Tally every line of the records below that includes "radius", and reply with the total alone.

(Beginning of Source data)

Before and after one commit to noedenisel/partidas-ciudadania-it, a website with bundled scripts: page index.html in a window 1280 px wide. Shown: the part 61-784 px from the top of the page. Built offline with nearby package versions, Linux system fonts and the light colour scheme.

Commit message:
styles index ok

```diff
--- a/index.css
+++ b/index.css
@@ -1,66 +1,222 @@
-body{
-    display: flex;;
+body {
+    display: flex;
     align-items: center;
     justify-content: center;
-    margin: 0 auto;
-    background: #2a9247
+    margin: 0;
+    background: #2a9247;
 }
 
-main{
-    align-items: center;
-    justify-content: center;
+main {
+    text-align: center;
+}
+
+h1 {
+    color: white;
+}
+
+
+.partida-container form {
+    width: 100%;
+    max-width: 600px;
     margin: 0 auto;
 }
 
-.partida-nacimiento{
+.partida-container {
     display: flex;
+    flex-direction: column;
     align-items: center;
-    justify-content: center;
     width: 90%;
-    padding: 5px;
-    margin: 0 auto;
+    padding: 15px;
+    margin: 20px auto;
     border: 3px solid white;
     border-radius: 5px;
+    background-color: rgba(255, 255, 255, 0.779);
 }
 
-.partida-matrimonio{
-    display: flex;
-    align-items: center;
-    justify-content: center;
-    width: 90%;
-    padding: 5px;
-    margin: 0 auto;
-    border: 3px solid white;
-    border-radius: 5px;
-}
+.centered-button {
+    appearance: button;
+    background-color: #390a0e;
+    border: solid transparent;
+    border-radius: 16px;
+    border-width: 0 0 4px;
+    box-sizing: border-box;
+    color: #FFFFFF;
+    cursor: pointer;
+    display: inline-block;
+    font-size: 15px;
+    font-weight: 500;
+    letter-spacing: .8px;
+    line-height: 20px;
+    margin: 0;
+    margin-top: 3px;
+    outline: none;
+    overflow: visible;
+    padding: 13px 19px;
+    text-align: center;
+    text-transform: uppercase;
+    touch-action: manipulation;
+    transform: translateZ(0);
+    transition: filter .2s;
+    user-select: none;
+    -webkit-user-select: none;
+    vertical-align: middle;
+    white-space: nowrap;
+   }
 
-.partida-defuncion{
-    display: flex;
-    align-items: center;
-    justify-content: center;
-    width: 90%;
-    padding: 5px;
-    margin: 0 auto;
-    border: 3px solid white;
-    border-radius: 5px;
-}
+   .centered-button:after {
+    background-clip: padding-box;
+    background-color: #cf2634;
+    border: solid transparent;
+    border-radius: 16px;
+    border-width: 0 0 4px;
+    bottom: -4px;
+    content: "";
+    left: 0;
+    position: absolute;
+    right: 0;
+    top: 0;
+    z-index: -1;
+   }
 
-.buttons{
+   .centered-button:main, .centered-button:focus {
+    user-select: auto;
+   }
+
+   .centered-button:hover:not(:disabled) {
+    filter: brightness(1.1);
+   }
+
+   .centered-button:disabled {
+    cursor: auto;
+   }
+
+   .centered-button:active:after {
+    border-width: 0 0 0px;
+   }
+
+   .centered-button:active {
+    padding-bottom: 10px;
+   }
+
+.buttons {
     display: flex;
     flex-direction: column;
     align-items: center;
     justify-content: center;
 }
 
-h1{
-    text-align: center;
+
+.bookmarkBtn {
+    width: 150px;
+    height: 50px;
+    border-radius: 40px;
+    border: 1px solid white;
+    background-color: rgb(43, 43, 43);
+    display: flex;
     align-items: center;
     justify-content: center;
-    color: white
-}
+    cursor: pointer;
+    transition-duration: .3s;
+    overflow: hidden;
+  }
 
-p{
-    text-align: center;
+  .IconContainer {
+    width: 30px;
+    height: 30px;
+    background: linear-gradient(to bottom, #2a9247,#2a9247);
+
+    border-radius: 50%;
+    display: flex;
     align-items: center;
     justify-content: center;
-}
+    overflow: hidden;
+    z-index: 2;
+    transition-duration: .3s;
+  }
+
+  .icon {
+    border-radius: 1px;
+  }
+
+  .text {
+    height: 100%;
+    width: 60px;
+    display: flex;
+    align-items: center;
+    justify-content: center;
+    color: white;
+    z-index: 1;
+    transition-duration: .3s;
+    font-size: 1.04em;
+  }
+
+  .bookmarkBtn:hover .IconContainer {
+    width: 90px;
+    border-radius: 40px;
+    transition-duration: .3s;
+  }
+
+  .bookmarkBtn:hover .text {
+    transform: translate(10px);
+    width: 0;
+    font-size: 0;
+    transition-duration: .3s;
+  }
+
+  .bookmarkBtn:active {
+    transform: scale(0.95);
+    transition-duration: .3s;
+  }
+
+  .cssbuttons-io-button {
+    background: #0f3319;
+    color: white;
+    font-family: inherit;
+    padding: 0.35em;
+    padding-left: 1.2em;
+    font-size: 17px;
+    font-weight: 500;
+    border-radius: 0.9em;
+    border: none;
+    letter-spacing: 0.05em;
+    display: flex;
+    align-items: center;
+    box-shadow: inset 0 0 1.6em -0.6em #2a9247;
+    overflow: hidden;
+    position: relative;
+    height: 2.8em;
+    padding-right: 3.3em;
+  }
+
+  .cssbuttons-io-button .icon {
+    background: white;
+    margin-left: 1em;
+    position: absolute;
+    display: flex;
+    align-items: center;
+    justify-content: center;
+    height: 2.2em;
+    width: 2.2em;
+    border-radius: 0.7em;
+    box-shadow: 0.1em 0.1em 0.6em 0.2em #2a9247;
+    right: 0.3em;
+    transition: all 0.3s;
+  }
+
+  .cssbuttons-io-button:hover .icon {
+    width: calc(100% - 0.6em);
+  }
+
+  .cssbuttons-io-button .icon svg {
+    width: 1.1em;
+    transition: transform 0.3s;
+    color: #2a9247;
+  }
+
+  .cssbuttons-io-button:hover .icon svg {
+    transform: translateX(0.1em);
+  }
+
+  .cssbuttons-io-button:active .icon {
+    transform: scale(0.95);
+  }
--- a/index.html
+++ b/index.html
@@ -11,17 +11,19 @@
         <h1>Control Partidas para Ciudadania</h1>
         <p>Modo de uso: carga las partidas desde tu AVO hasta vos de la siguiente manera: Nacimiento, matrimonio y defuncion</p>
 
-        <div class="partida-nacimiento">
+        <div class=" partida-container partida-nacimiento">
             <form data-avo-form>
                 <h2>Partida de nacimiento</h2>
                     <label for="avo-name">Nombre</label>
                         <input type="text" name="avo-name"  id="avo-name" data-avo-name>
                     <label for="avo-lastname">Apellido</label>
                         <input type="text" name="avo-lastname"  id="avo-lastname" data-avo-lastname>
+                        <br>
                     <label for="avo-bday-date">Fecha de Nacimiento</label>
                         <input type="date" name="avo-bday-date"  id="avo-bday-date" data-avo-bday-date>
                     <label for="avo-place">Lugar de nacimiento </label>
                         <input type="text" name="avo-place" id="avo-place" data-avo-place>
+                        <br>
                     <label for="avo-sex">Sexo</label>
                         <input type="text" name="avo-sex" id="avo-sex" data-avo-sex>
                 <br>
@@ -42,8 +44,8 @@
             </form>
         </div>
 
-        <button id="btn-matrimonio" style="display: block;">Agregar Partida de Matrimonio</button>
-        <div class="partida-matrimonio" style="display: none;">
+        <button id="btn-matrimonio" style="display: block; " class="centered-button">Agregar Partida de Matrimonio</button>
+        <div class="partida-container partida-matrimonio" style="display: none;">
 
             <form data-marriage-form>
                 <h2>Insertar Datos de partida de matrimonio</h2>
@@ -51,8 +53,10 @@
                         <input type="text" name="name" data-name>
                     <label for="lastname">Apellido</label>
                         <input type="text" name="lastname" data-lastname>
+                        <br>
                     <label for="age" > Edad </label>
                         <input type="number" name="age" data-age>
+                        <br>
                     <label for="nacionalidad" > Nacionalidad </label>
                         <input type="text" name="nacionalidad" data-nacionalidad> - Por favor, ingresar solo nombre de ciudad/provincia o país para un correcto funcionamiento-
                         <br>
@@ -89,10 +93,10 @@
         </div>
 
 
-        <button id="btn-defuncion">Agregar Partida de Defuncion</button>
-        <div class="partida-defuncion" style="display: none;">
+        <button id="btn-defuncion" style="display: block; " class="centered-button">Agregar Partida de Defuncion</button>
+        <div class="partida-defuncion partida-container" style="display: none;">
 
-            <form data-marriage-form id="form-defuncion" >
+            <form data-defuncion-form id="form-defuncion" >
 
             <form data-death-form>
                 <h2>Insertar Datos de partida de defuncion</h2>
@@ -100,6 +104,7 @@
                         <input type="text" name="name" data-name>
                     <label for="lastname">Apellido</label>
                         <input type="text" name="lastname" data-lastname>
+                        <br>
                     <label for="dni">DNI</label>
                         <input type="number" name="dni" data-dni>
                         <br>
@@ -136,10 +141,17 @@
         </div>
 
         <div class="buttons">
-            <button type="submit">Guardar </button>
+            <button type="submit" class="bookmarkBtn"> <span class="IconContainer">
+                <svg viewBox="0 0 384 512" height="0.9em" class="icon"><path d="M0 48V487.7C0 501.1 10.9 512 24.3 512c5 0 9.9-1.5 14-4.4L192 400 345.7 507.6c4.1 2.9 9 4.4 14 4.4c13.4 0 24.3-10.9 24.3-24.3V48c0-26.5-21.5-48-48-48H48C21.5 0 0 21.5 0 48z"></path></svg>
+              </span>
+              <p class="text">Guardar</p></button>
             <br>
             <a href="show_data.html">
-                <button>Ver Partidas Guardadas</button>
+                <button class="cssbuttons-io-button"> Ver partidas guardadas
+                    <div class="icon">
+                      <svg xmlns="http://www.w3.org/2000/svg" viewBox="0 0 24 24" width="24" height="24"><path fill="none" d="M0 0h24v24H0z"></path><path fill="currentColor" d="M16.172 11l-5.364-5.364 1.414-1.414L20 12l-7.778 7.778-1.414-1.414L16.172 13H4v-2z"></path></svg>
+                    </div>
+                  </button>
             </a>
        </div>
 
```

(End of Source data)

■ Your solution
11